Jumping almost a millennia, and a subsequent increase in technology and its usage, we arrive at the Peasant’s Revolt of 1381, where disgruntled serfs fed up with things like the poll tax, labor shortages, and the Black Death, created a website called serfdomsucks.com, and started tweeting. What began as a series of protests, eventually escalated, culminating with the storming of the Tower of London, and the execution of the nobles hiding therein.
The Eighty Years’ War, or Dutch War of Independence
One of the longest revolts in history to use the power of social networking to connect and sustain the people was the Eighty Years’ War between 1568 – 1648. Without instant messaging capabilities, the Seventeen Provinces of the Low Countries would never have stayed united long enough to have their Beeldenstorm and overthrow Hapsburg rule.
Which brings us to…
The American Revolution
Between 1775 – 1783, the thirteen colonies in North America joined together to break free from British rule, and become The United States of America. Inspired by popular ‘Age of Enlightenment’ bloggers like John Locke, David Hume, Emmanuel Kant, Benjamin Franklin, Voltaire, Goethe, Rousseau, and Thomas Jefferson, the colonies mobilized their militias through the Patriot Forum, moderated by admin Paul Revere.

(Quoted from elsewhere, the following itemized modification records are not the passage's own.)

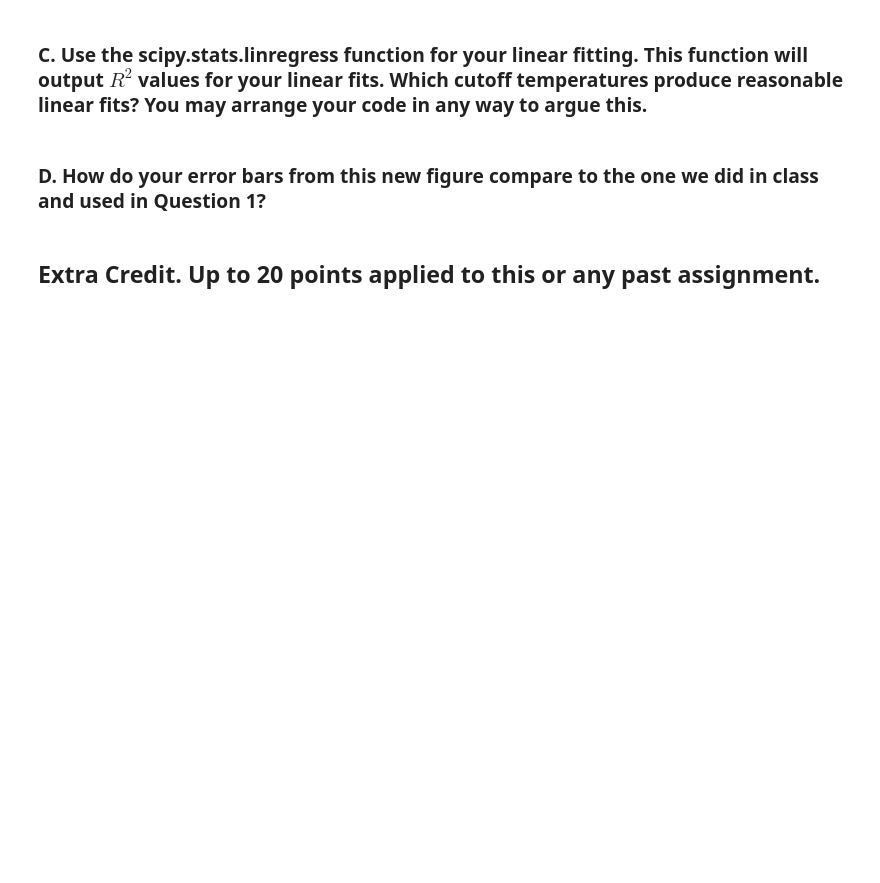
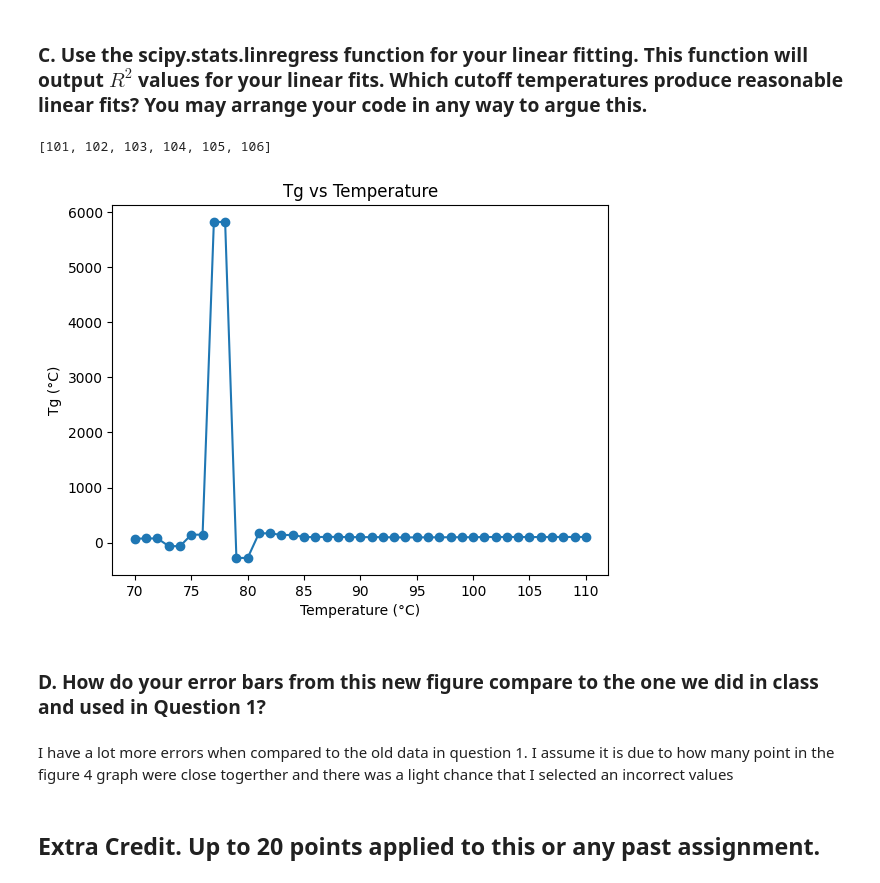
Before and after one commit to AngleKit/MSE7530Codes, a Jupyter notebook: Assignments/Assignment8.ipynb, the cells around one changed output. Drawn from its saved outputs; the diff is of its cells as text; code cells hidden in the pictures; blank space fills up the shorter version.

```diff
--- a/Assignments/Assignment8.ipynb
+++ b/Assignments/Assignment8.ipynb
@@ -181,7 +257,51 @@ plt.show()
 # %% [markdown]
 ### C. Use the scipy.stats.linregress function for your linear fitting. This function will output $R^2$ values for your linear fits. Which cutoff temperatures produce reasonable linear fits? You may arrange your code in any way to argue this.
+# %%
+from scipy.stats import linregress
+
+theory_tg_min = 70
+theory_tg_max = 110
+
+cutoffs = []
+apparent_tg_list = []
+good_cutoffs = []
+
+for cutoff in range(theory_tg_min, theory_tg_max + 1):
+
+    glass = PSdata[PSdata[0] < cutoff]
+    liquid = PSdata[PSdata[0] >= cutoff]
+
+    if len(glass) < 2 or len(liquid) < 2:
+        continue
+
+    g_fit = linregress(glass[0], glass[1])
+    l_fit = linregress(liquid[0], liquid[1])
+
+    mg, bg, r2g = g_fit.slope, g_fit.intercept, g_fit.rvalue**2
+    ml, bl, r2l = l_fit.slope, l_fit.intercept, l_fit.rvalue**2
+
+    if r2g > 0.9 and r2l > 0.9:
+        good_cutoffs.append(cutoff)
+
+    if mg != ml:
+        apparent_tg = (bl - bg) / (mg - ml)
+        cutoffs.append(cutoff)
+        apparent_tg_list.append(apparent_tg)
+
+print(good_cutoffs)
+
+plt.plot(cutoffs, apparent_tg_list, marker='o')
+plt.xlabel("Temperature (°C)")
+plt.ylabel("Tg (°C)")
+plt.title("Tg vs Temperature")
+plt.show()
+# %% [output]
+[101, 102, 103, 104, 105, 106]
+[figure, added]
 # %% [markdown]
 ### D. How do your error bars from this new figure compare to the one we did in class and used in Question 1?
+# %% [markdown]
+I have a lot more errors when compared to the old data in question 1. I assume it is due to how many point in the figure 4 graph were close togerther and there was a light chance that I selected an incorrect values
 # %% [markdown]
 ## Extra Credit. Up to 20 points applied to this or any past assignment.
 # %% [markdown]
```
Also changed, not shown: parts of 8 cells of this notebook.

His famous midnight tweets, “The British are coming!, The British are coming!”, are still revered as the 48 text-based characters that brought us the freedoms we enjoy today.
The French Revolution of 1789

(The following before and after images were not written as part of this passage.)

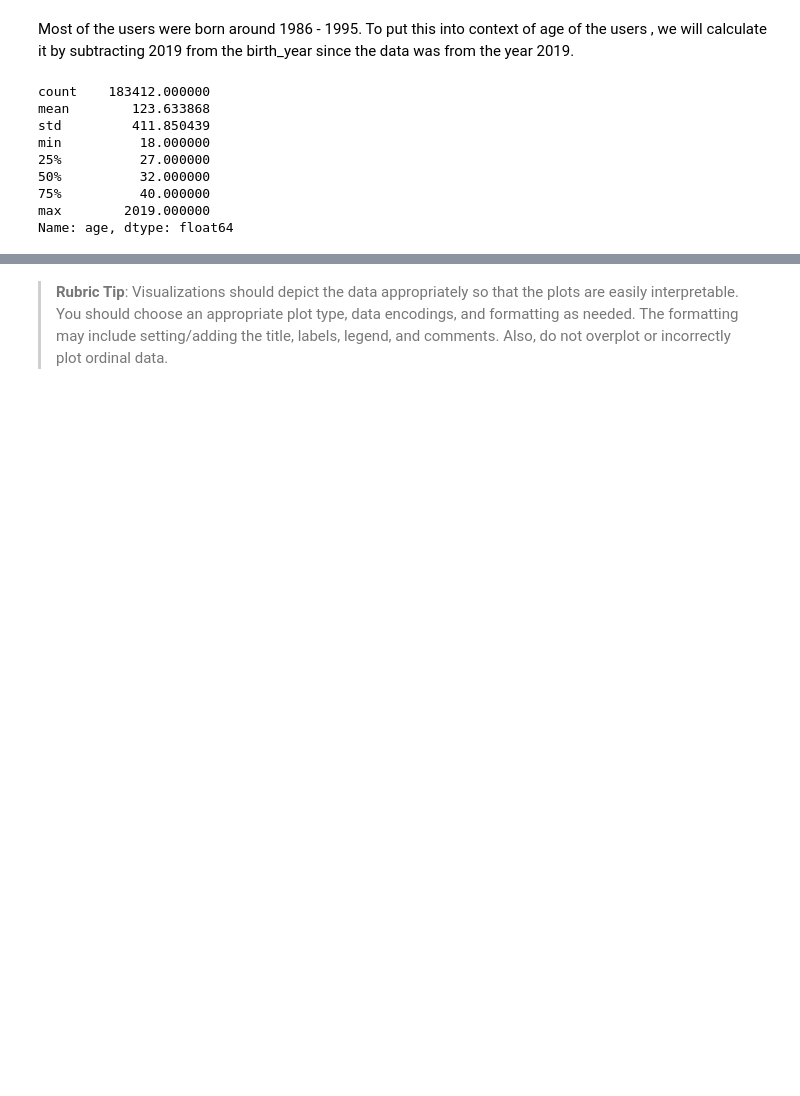
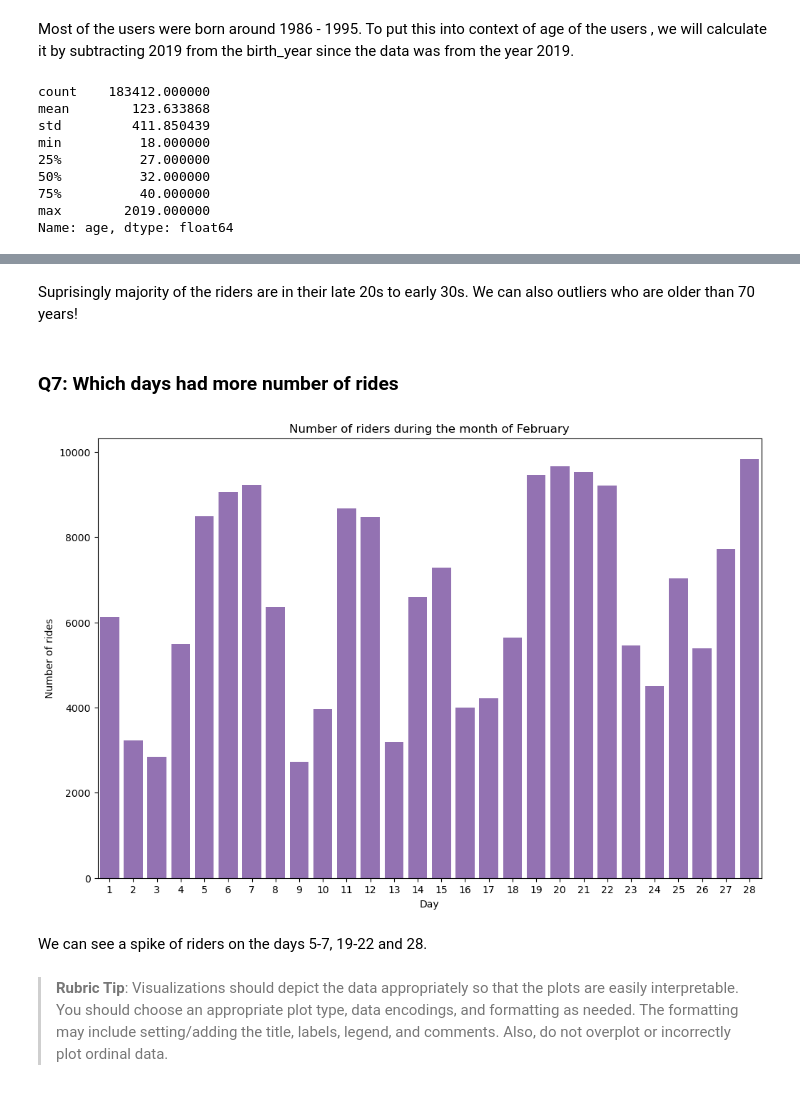
Before and after one commit to NajibAdan/UdacityxALX, a Jupyter notebook: Project_003/Part_I_exploration_template.ipynb, the cells around one changed output, grey strips where cells are left out. Saved outputs shown, nothing was run; the diff lists cells and outputs as text; code cells hidden in the pictures; blank space fills up the shorter version.

Commit message:
Done with univariate. Started multivariate.

```diff
--- a/Project_003/Part_I_exploration_template.ipynb
+++ b/Project_003/Part_I_exploration_template.ipynb
@@ -283,3 +282,19 @@ ax.set(xlim = (0,100));
+# %% [markdown]
+Suprisingly majority of the riders are in their late 20s to early 30s. We can also outliers who are older than 70 years!
+# %% [markdown]
+### Q7: Which days had more number of rides
+# %%
+df['day'] = df.start_time.dt.day
+day_count = df.groupby('day')['duration_min']
+plt.figure(figsize=(12,8))
+sb.countplot(data=df,x='day',color=color)
+plt.xlabel('Day')
+plt.ylabel('Number of rides')
+plt.title("Number of riders during the month of February");
+# %% [output]
+[figure, added]
+# %% [markdown]
+We can see a spike of riders on the days 5-7, 19-22 and 28.
 # %% [markdown]
 
 
```
Also changed, not shown: parts of 19 cells of this notebook, 1 other file.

Wherein the egalitarian spirit of the Internet age brought down the aristocracy and the collapse of absolute monarchy.
The American Civil War
And what list would be complete without mention of the War Between the States between 1861 – 1865. Slavery in the United States might still be in existence had it not been for the Luddite Southern states, who stubbornly refused to adapt to that, “Internet thingy”, thereby giving the North a distinct technological advantage.
All this inevitably leads up to the 20th century, which includes:
The Bolshevik Revolution
The German Revolution
Gandhi’s Non-Cooperation Movement
The Civil Rights Movement
The overthrow of the Shah of Iran
and, arguably the most significant example of social networking’s influence…
The Fall of the Soviet Union
All surely would have failed had it not been for Mark Zuckerberg and Jack Dorsey.
Of course, let’s not forget the great Sumerian king Al Gore, who invented the Internet back in the early Bronze Age, as well as Larry Page and Sergey Brin who capitalized on the ‘greatest invention since the wheel’ to allow people to find these social networking sites. Honorable mention must go to Bill Gates and Steve Jobs for giving people the hardware and software to access these revolutionary tools to begin with.
As these, and many more, examples show us, it’s a wonder how the world ever got by without the Internet at all.
The author also wishes to acknowledge the online encyclopedia, Wikipedia, for providing the in-depth, and incontrovertible, research material that went into the writing of this article.